Nuclear power plants must draw from large sources of water to cool their reactors, hence why they're often built near the sea. But nuclear plants further inland will face similar problems with flooding in a warming world. Higher water temperatures in lakes, and rivers and reservoirs would make it harder to keep reactors cool and avert meltdowns. Increasingly severe droughts and wildfire only ramp up the threat.
Around 516 million people worldwide live within a 50-mile (80km) radius of at least one operating nuclear power plant, and 20 million live within a ten-mile (16km) radius. These people bear the health and safety risks of any future nuclear accident. Efforts to build plants resistant to climate change will significantly increase the—already considerable—expense involved in building, operating and decommissioning nuclear plants, not to mention maintaining their stockpiles of nuclear waste.
Nuclear power is often credited with offering energy security in an increasingly turbulent world, but climate change will rewrite these old certainties. Extreme floods, droughts and storms which were once rare are becoming far more common, making industry protection measures, drafted in an earlier age, increasingly obsolete. Climate risks to nuclear power plants won't be linear or predictable.

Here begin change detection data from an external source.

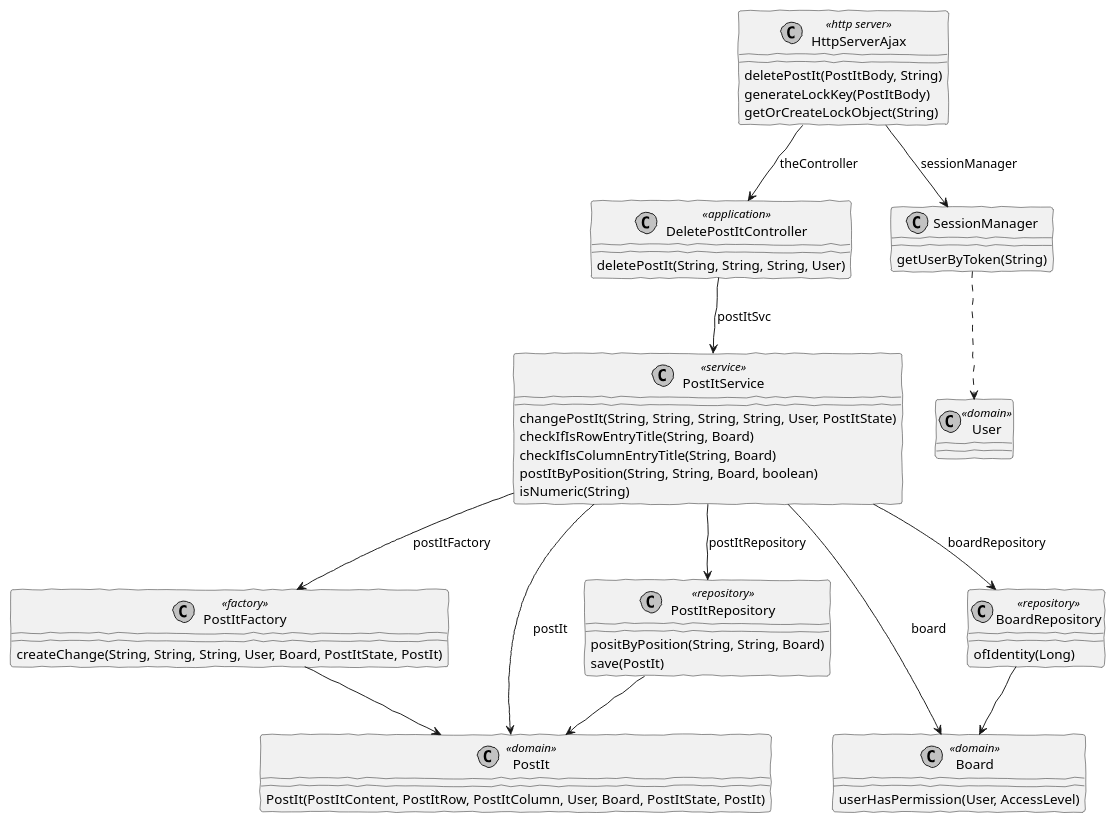
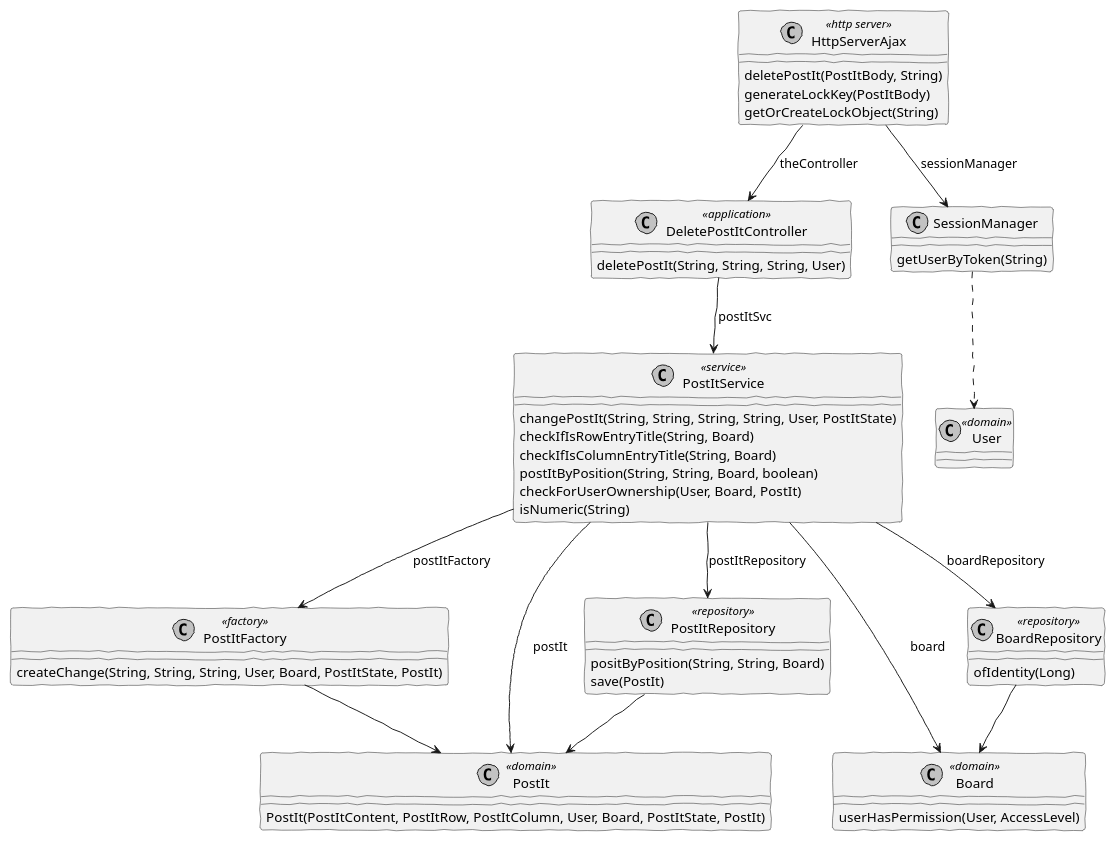
The diagram in docs/SPRINT C/US_3007/CD/DeletePostIt-CD.puml (brunacosta03/sem4pi_22_23), drawn with PlantUML before and after one commit. The commit also changed 13 other files, not shown here.

```diff
--- a/docs/SPRINT C/US_3007/CD/DeletePostIt-CD.puml
+++ b/docs/SPRINT C/US_3007/CD/DeletePostIt-CD.puml
@@ -1,55 +1,56 @@
 @startuml
 'http://plantuml.com/skinparam.html
 skinparam handwritten true
 skinparam monochrome true
 skinparam packageStyle rect
 skinparam defaultFontName FG Virgil
 skinparam shadowing false
 
 
 class HttpServerAjax <<http server>>
 class DeletePostItController <<application>>
 class SessionManager
 class PostItService <<service>>
 class PostItFactory <<factory>>
 class PostItRepository <<repository>>
 class BoardRepository <<repository>>
 class PostIt <<domain>>
 class User <<domain>>
 class Board <<domain>>
 
 
 HttpServerAjax --> DeletePostItController: theController
 HttpServerAjax --> SessionManager: sessionManager
 SessionManager ..> User
 DeletePostItController --> PostItService: postItSvc
 PostItService --> PostItFactory: postItFactory
 PostItService --> PostItRepository: postItRepository
 PostItService --> BoardRepository: boardRepository
 PostItFactory --> PostIt
 PostItRepository --> PostIt
 BoardRepository --> Board
 PostItService --> PostIt: postIt
 PostItService --> Board: board
 
 
 
 HttpServerAjax : deletePostIt(PostItBody, String)
 HttpServerAjax : generateLockKey(PostItBody)
 HttpServerAjax : getOrCreateLockObject(String)
 SessionManager : getUserByToken(String)
 DeletePostItController : deletePostIt(String, String, String, User)
 PostItService : changePostIt(String, String, String, String, User, PostItState)
 PostItService : checkIfIsRowEntryTitle(String, Board)
 PostItService : checkIfIsColumnEntryTitle(String, Board)
 PostItService : postItByPosition(String, String, Board, boolean)
+PostItService : checkForUserOwnership(User, Board, PostIt)
 PostItService : isNumeric(String)
 PostItFactory : createChange(String, String, String, User, Board, PostItState, PostIt)
 BoardRepository : ofIdentity(Long)
 Board : userHasPermission(User, AccessLevel)
 PostItRepository : positByPosition(String, String, Board)
 PostItRepository : save(PostIt)
 PostIt : PostIt(PostItContent, PostItRow, PostItColumn, User, Board, PostItState, PostIt)
 
 
 @enduml
```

As rising seas, storm surges and heavy rainfall erodes coastal and inland flood defenses, natural and built barriers will reach their limits.
The US Nuclear Regulatory Commission concludes the vast majority of its nuclear sites were never designed to withstand the future climate impacts they face, and many have already experienced some flooding. A recent US Army War College report also states that nuclear power facilities are at high risk of temporary or permanent closure due to climate threats—with 60% of US nuclear capacity at risk from future sea-level rise, severe storms, and cooling water shortages.
Before even thinking about building any more nuclear power stations, the industry must consider how models of future weather extremes and climate impacts are likely to affect them. Not only should they account for changing weather patterns over seasons, years and decades, but try to assume the worst in terms of the potential for sudden extreme events. Before any project is greenlit, the costings of all these necessary precautions must feed into the final forecast.
Nuclear power may become a significant casualty of intensifying climate impacts. As things stand, nuclear infrastructure is largely unprepared. Some reactors could soon become unfit for purpose. This should prompt a substantive reassessment of nuclear's role in helping the world reach net zero emissions.
Provided by The Conversation